Registration Open! 7th Annual Green House Meeting & Celebration

 

Dust off your cowboy boots, brush up on your Elvis impersonation and save room for some of the country’s best BBQ!  The 7th Annual Green House Meeting and Celebration for Green House adopters is going to be in Memphis, Tennessee on November 17-19. 

This year’s conference will take place at the historic and incredibly beautiful Peabody Memphis hotel. The Peabody Memphis is located near Beale Street, a melting pot of delta blues, jazz, rock ‘n’ roll, R &B and gospel. That’s where music legends like Louis Armstrong, Memphis Minnie, Muddy Waters, and B.B. King made their mark.  It’s no surprise that Memphis is known as Blues City.

Our site visit this year will be to Ave Maria in Bartlett, TN where there are four Green House homes- St. Francis, St. Anne, St. Joseph and St. Mary. These homes replaced an aging nursing home wing (circa 1956) and have allowed Elders to thrive in real homes that offer meaningful life and empowered care partners.

This year’s theme, Leading with Heart and Soul, will flourish amid this magnificent mecca where musical legends combined soul with talent and passion to become the pioneers for American musical genres.

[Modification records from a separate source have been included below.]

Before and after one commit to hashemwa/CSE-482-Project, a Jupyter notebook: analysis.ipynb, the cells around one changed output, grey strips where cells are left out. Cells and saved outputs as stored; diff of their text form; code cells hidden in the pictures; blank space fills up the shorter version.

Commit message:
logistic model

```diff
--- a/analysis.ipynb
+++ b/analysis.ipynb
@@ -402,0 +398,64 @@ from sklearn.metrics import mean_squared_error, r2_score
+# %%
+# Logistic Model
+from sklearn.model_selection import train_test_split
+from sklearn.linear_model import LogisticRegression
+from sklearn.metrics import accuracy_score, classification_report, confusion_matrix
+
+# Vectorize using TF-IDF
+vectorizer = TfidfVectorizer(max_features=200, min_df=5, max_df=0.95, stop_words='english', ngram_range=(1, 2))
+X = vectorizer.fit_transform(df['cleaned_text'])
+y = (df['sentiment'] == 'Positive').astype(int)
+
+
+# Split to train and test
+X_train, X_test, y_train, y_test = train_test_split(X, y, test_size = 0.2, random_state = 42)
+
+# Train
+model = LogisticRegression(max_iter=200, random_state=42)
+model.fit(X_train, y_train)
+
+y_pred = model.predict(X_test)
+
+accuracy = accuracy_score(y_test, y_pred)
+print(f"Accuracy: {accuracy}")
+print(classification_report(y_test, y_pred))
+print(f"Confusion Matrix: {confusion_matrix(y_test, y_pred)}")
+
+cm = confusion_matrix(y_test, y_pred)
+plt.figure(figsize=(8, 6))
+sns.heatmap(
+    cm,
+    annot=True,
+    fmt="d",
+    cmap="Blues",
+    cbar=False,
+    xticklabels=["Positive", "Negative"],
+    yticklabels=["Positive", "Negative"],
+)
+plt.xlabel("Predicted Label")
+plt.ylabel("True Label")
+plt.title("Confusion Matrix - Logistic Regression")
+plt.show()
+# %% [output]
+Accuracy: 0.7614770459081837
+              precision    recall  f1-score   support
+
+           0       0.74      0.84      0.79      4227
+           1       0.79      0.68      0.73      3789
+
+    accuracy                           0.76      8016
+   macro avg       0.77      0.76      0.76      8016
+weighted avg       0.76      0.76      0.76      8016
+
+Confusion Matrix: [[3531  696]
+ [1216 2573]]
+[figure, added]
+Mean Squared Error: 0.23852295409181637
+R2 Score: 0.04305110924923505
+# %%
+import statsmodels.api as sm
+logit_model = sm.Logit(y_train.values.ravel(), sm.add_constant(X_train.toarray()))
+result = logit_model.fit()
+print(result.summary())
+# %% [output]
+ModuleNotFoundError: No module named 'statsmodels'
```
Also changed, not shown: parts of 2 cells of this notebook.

The Green House Annual Meeting & Celebration is an excellent opportunity to connect with fellow Green House pioneers, to learn, grow, and leave inspired to lead well, as we continue to champion change that meaningfully impacts the lives of Elders.